But you could tell that that record resonated with people. It came at the right place at the right time. In a lot of ways, I am really glad that we were broken up when that happened because it gave us time to actually have a decent relationship with that record. When everything was said and done we were like “fuck it,” there weren’t a lot of happy memories with that recording, especially from the last year with that band. Now we can look back like “holy shit, we were kind of idiots.” Then time goes by and me and Dave started hanging out again and became friends and actually go back, listen to the record, and talk about how good it is. Getting back together with the band was not on my agenda. Even though I kind of toyed with the idea. One day the stars aligned and here we are, talking about Refused.

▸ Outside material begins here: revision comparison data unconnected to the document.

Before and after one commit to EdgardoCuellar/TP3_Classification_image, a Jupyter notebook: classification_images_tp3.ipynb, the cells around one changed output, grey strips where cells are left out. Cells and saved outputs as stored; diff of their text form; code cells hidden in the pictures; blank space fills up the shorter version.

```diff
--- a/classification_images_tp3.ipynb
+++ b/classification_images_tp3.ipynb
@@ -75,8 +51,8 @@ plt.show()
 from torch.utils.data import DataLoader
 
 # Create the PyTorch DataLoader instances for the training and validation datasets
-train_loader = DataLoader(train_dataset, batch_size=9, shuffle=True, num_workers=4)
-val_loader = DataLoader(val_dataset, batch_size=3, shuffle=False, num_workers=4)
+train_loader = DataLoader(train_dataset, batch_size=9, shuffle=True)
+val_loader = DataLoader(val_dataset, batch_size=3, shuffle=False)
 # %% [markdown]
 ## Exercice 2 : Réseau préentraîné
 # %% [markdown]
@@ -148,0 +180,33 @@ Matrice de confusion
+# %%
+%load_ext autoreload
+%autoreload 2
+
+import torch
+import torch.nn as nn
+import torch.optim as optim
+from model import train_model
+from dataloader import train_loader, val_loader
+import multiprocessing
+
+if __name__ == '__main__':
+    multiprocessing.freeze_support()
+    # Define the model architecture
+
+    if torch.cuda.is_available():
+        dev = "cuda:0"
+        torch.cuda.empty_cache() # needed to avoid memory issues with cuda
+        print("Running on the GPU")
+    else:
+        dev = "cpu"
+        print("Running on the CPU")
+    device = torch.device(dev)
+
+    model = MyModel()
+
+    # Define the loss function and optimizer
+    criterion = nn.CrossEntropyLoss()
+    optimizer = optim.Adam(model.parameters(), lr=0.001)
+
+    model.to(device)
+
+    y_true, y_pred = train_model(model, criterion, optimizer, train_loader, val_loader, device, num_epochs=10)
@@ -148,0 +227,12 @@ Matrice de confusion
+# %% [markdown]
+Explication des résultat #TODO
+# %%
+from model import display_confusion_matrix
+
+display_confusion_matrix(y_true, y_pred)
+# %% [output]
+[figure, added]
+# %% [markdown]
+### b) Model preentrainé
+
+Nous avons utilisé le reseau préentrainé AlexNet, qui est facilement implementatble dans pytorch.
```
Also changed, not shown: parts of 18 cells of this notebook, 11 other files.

It’s interesting when you have hindsight. When you’re young and you’re working, there are a lot of things to come to terms with what your place is in the world and how your past reflects on your present and your future. For a long time I didn’t want Refused to be what defined me. For a long time I was just like “fuck that” it was just something I did. But then you grow up, you get some distance to your past. If Refused never played another show from now until infinity, in 20 years you and me would still be talking about Refused. It’s kind of a cool thing. Growing up in Sweden, in the middle of nowhere, punk rock and Refused will define me for the rest of my life, even if I don’t play another song.
It’s a tricky thing — how much of the past do you let define who you are. It’s the same with people expectations of that as well. Sometimes we will show up to play a show with INVSN, and, it’s inevitable, there will be a guy in the audience with a hardcore t-shirt on looking really disappointed.
File Photo: Owen Ela
mxdwn: All this begs the question. Will we hear another Refused record in the near future?
Lyxzén: We started the process of writing new material. It’s early on, but it’s happening. I don’t think there will be new music from Refused until at least next fall. It is in the early stages, but there are a bunch of songs written, stuff that has been recorded and [we’re] feeling out where the music will take us. It’s a different process since last time. With the Freedom record we set a huge amount of time aside to practice and record. Now, everyone is so busy we have to schedule our time better. It’s a bit more fragmented, which is a very different process than last time. It makes it interesting, which is a reaction to last time when we practiced too much and too hard. But, it’s an interesting process. And definitely in the early stages.
mxdwn: What’s next for INVSN?
Lyxzén: We did a tour of the states in September of 2017. We are actually working on recording a new INVSN EP. If there is a general plan laid out it’s new INVSN this spring, followed by a tour until fall when the Refused machine starts again.
Featured Image Photo Credit: Owen Ela